What’s the problem?
I haven’t seen people from all departments grabbing it going into line and doing their bit. You have to set expectations…If you go out with a big singing and dancing message that says you’re going to change the world, that you’re going to be neutral by 2021, that’s great. But people want to know how you are going to get there. It’s important that Peace with Nature, as an initiative, becomes more transparent.
You’re not seeing that kind of leadership now?
Not yet, I don’t think.
Probably the most highly-touted goal of Peace with Nature is to be carbon neutral by 2021.Will we get there?
It’s probably only doable if every single person gets up to speed with climate change, and right now. From what I see, we’ve got a long way to go.
What do you see as the biggest hurdle in achieving this goal?
With every change in administration, they will have to plan for continuity, before the change happens. This is not something that has been easy in the past. The end goal of Peace with Nature transcends administrations.
That would mark a big development for Costa Rican political culture.
Do you feel you helped move things along?
People were very open to what we were doing. We even got invited into President Arias’ meeting with his ministers, for the first time in diplomatic history (laughing).
We did a presentation. You can take a horse to the water but can’t make it drink. We emphasized that change starts from the top. You’ve got to walk the walk, and make improvements in your own areas before you can effect change on everyone.
How important do you think climate change is to the average Costa Rican?
I don’t think there’s much of an awareness of what climate change is here. There is the frustrations of everyday life. There’s pollution, and traffic jams, but they’re not making the connection that all of that adds up to climate change.
How do you make people more aware? There might come a time, sooner rather than later, when people’s everyday life begins to be affected, by landslides, flooding, running out of water. The government, through programs like this one, can raise awareness. And the press. The press here needs to start asking the tough questions.
After six weeks here, what’s your impression of Costa Rica now?
I’m going to leave Costa Rica this time with a completely different impression. Internationally, Costa Rica has this green facade. But it doesn’t take much to get beyond that. I had a shock when I went to Tamarindo. It looked, at least from the outside, like completely uncontrolled development.
I couldn’t help but think, if I was a tourist, coming here thinking that Costa Rica was green, I would have left pretty quickly. It begs the question: If you take your family silver so seriously here, you can’t just lump it together in bits of national park. People will stop coming.
And for the future of Costa Rica?
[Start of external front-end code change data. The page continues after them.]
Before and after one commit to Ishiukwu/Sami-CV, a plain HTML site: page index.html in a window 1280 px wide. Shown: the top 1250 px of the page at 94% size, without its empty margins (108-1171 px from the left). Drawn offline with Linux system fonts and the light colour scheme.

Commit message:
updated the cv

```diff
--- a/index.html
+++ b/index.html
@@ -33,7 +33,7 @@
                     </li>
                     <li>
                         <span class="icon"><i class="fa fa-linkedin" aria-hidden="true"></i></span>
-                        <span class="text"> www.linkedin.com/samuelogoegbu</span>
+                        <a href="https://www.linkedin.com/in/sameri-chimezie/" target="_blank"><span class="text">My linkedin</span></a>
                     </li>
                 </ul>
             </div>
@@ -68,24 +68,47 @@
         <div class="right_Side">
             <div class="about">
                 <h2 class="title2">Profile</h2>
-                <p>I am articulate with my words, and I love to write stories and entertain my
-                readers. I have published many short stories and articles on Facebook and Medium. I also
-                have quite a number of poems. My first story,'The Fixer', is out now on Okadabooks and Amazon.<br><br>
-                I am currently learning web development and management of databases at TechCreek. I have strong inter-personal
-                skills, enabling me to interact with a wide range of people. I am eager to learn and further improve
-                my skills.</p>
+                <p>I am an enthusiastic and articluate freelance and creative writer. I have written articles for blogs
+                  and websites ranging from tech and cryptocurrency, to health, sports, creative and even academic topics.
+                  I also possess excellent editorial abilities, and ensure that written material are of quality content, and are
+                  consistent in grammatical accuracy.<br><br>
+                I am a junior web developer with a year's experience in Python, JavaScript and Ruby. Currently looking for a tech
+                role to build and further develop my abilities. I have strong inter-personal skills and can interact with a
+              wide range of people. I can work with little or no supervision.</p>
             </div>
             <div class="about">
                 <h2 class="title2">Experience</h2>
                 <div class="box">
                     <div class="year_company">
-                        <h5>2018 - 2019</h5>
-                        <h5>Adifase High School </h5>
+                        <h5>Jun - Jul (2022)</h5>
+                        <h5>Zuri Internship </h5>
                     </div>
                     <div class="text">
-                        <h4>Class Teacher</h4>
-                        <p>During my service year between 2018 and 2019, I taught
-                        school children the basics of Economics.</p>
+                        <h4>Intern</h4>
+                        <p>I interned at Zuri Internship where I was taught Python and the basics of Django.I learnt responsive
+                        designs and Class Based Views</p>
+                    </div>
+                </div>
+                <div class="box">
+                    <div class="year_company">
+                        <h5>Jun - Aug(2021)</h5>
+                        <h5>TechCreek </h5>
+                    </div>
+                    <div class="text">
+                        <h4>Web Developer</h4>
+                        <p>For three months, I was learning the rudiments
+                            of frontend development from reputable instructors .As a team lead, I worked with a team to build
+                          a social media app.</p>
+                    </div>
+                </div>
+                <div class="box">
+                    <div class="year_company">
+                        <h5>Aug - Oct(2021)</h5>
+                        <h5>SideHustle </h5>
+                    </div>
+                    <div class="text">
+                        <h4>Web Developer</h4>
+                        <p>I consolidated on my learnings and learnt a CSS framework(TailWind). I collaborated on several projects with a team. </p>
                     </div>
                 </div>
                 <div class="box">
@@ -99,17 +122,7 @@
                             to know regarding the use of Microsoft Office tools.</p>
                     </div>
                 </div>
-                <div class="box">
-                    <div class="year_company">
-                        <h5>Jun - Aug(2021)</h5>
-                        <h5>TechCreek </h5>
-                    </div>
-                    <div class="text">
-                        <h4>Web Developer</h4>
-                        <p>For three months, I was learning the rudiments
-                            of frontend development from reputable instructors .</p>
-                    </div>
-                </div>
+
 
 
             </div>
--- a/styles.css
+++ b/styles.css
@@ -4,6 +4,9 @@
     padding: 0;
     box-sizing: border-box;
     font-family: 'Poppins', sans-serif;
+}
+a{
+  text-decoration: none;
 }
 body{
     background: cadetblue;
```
If it goes on like it is, it will be no different than anywhere else in the world, where they’ve allowed tourism to take over for economic reasons. And the local communities are the big losers, People come in, make their money, build their hotels and condos, then they’re gone, on to the next place. What is Costa Rica left with? The same thing as other places. There are also a lot of reasons for hope, too. I met a lot of people that love the country and don’t want to see it ruined.